(Structured diff data)
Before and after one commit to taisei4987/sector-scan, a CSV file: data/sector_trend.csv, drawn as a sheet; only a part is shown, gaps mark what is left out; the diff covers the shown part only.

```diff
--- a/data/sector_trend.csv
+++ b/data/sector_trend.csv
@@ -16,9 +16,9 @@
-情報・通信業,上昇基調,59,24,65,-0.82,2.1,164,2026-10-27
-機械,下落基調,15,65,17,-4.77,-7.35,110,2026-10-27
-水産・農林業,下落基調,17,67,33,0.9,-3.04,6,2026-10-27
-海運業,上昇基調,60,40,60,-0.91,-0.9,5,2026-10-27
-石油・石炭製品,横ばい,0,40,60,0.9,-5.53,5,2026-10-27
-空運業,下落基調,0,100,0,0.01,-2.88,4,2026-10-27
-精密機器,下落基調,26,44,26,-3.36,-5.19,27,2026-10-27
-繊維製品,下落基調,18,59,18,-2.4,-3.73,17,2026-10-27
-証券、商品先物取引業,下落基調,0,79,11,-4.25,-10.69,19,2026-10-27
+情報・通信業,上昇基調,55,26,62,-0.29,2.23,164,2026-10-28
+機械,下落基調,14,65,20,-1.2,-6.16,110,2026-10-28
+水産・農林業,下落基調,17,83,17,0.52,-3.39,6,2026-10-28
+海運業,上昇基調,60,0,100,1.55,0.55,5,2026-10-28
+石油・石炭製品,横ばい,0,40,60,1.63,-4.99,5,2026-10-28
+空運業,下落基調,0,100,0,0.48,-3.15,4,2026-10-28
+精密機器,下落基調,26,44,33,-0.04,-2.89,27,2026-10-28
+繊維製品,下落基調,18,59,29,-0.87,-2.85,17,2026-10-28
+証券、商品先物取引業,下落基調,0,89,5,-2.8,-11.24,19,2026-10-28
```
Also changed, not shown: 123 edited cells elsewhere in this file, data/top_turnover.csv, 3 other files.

Assignment: Retype all of the data exactly. Leave nothing out.

Written response:
Before and after one commit to taisei4987/sector-scan, a CSV file: data/sector_trend.csv, drawn as a sheet; only a part is shown, gaps mark what is left out; the diff covers the shown part only.

```diff
--- a/data/sector_trend.csv
+++ b/data/sector_trend.csv
@@ -16,9 +16,9 @@
-情報・通信業,上昇基調,59,24,65,-0.82,2.1,164,2026-10-27
-機械,下落基調,15,65,17,-4.77,-7.35,110,2026-10-27
-水産・農林業,下落基調,17,67,33,0.9,-3.04,6,2026-10-27
-海運業,上昇基調,60,40,60,-0.91,-0.9,5,2026-10-27
-石油・石炭製品,横ばい,0,40,60,0.9,-5.53,5,2026-10-27
-空運業,下落基調,0,100,0,0.01,-2.88,4,2026-10-27
-精密機器,下落基調,26,44,26,-3.36,-5.19,27,2026-10-27
-繊維製品,下落基調,18,59,18,-2.4,-3.73,17,2026-10-27
-証券、商品先物取引業,下落基調,0,79,11,-4.25,-10.69,19,2026-10-27
+情報・通信業,上昇基調,55,26,62,-0.29,2.23,164,2026-10-28
+機械,下落基調,14,65,20,-1.2,-6.16,110,2026-10-28
+水産・農林業,下落基調,17,83,17,0.52,-3.39,6,2026-10-28
+海運業,上昇基調,60,0,100,1.55,0.55,5,2026-10-28
+石油・石炭製品,横ばい,0,40,60,1.63,-4.99,5,2026-10-28
+空運業,下落基調,0,100,0,0.48,-3.15,4,2026-10-28
+精密機器,下落基調,26,44,33,-0.04,-2.89,27,2026-10-28
+繊維製品,下落基調,18,59,29,-0.87,-2.85,17,2026-10-28
+証券、商品先物取引業,下落基調,0,89,5,-2.8,-11.24,19,2026-10-28
```
Also changed, not shown: 123 edited cells elsewhere in this file, data/top_turnover.csv, 3 other files.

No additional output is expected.